'Overpaid, oversexed and over here'
GI's and their British brides and children

By the end of the war over 3million US soldiers had passed through Britain,
130,000 of which were Black. Compared to only 7000 Blacks living in the UK at the time at all.
US soldiers received 5 times as much pay as the UK equivalent.
For most british people, this was the first time they had seen Americans.
Social change
Few in power realized how the black presence in Britain would affect almost every government department, almost every facet of British life and almost every aspect of Anglo-American relations.
The War Office worked closely with the American Army in Britain to sort out all the difficulties that were thrown up, while other services – the hospitals and those who requisitioned accommodation for the troops for example – had to tackle the logistical and supply problems raised in providing for two American armies, one black, one white.
Meanwhile countless minor officials and civil servants, from policemen, magistrates and probation officers grappled with the practical difficulties raised by the presence of segregated black troops.
The British Government, had to be careful not to upset its vital ally by actively encouraging the breakdown of the American segregation policy which would, according to some white Americans, make the blacks more ‘uppity’ and demanding on their return home at the end of the war.
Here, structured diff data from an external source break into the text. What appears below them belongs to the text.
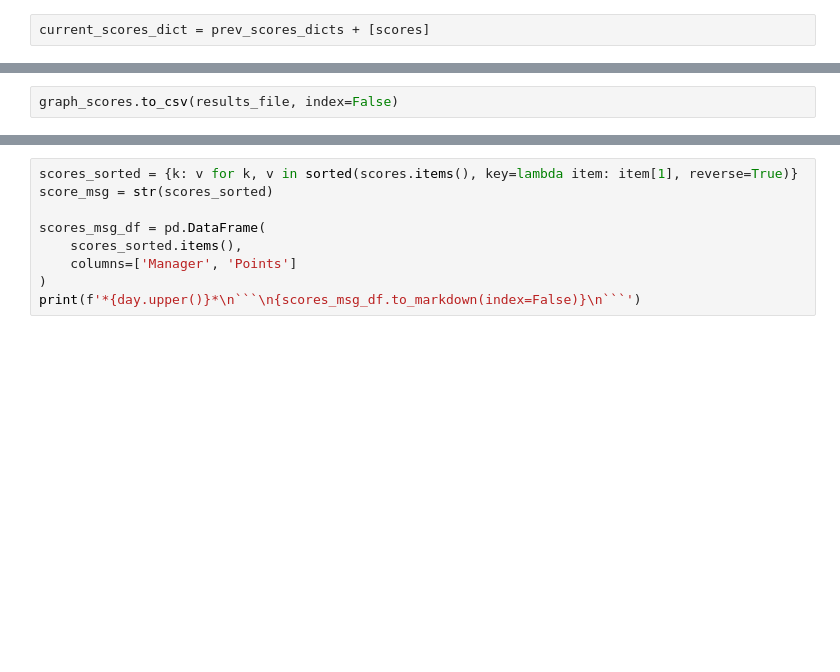
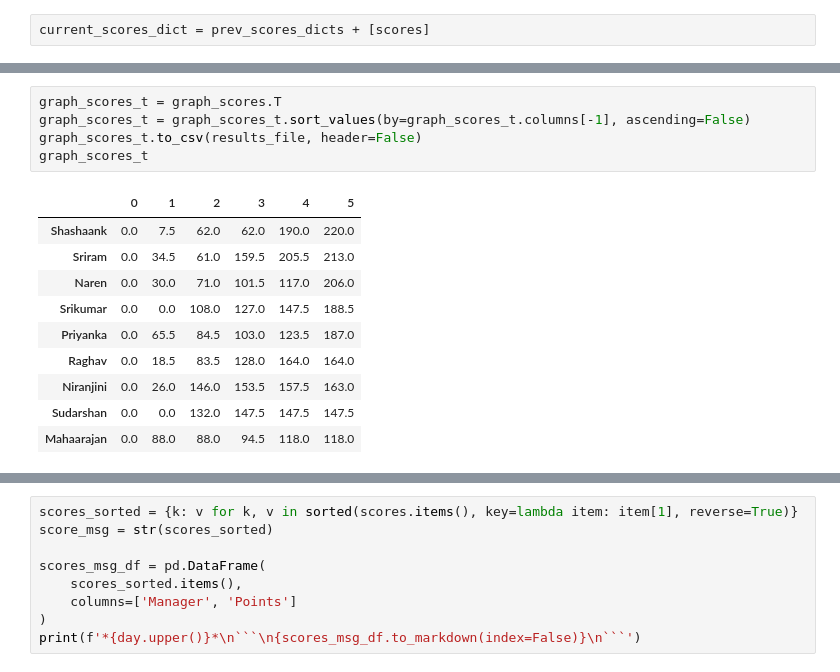
Before and after one commit to suddu16/ipl-fantasy, a Jupyter notebook: ipl2025/ipl2025_fantasy.ipynb, the cells around one changed output, grey strips where cells are left out. Saved outputs shown, nothing was run; the diff lists cells and outputs as text; blank space fills up the shorter version.

```diff
--- a/ipl2025/ipl2025_fantasy.ipynb
+++ b/ipl2025/ipl2025_fantasy.ipynb
@@ -258,5 +262,19 @@ graph_scores
 # %%
-graph_scores.to_csv(results_file, index=False)
+graph_scores_t = graph_scores.T
+graph_scores_t = graph_scores_t.sort_values(by=graph_scores_t.columns[-1], ascending=False)
+graph_scores_t.to_csv(results_file, header=False)
+graph_scores_t
+# %% [output]
+|  | 0 | 1 | 2 | 3 | 4 | 5 |
+| Shashaank | 0.0 | 7.5 | 62.0 | 62.0 | 190.0 | 220.0 |
+| Sriram | 0.0 | 34.5 | 61.0 | 159.5 | 205.5 | 213.0 |
+| Naren | 0.0 | 30.0 | 71.0 | 101.5 | 117.0 | 206.0 |
+| Srikumar | 0.0 | 0.0 | 108.0 | 127.0 | 147.5 | 188.5 |
+| Priyanka | 0.0 | 65.5 | 84.5 | 103.0 | 123.5 | 187.0 |
+| Raghav | 0.0 | 18.5 | 83.5 | 128.0 | 164.0 | 164.0 |
+| Niranjini | 0.0 | 26.0 | 146.0 | 153.5 | 157.5 | 163.0 |
+| Sudarshan | 0.0 | 0.0 | 132.0 | 147.5 | 147.5 | 147.5 |
+| Mahaarajan | 0.0 | 88.0 | 88.0 | 94.5 | 118.0 | 118.0 |
 # %%
 import matplotlib.pyplot as plt
 ax = graph_scores.plot.line(marker='o')
```
Also changed, not shown: parts of 5 cells of this notebook, 13 other files.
On the other hand, to accept the American standpoint would be to give offence to British blacks, to the NAACP, the British colonial territories and armies, not to mention significant elements of the British electorate.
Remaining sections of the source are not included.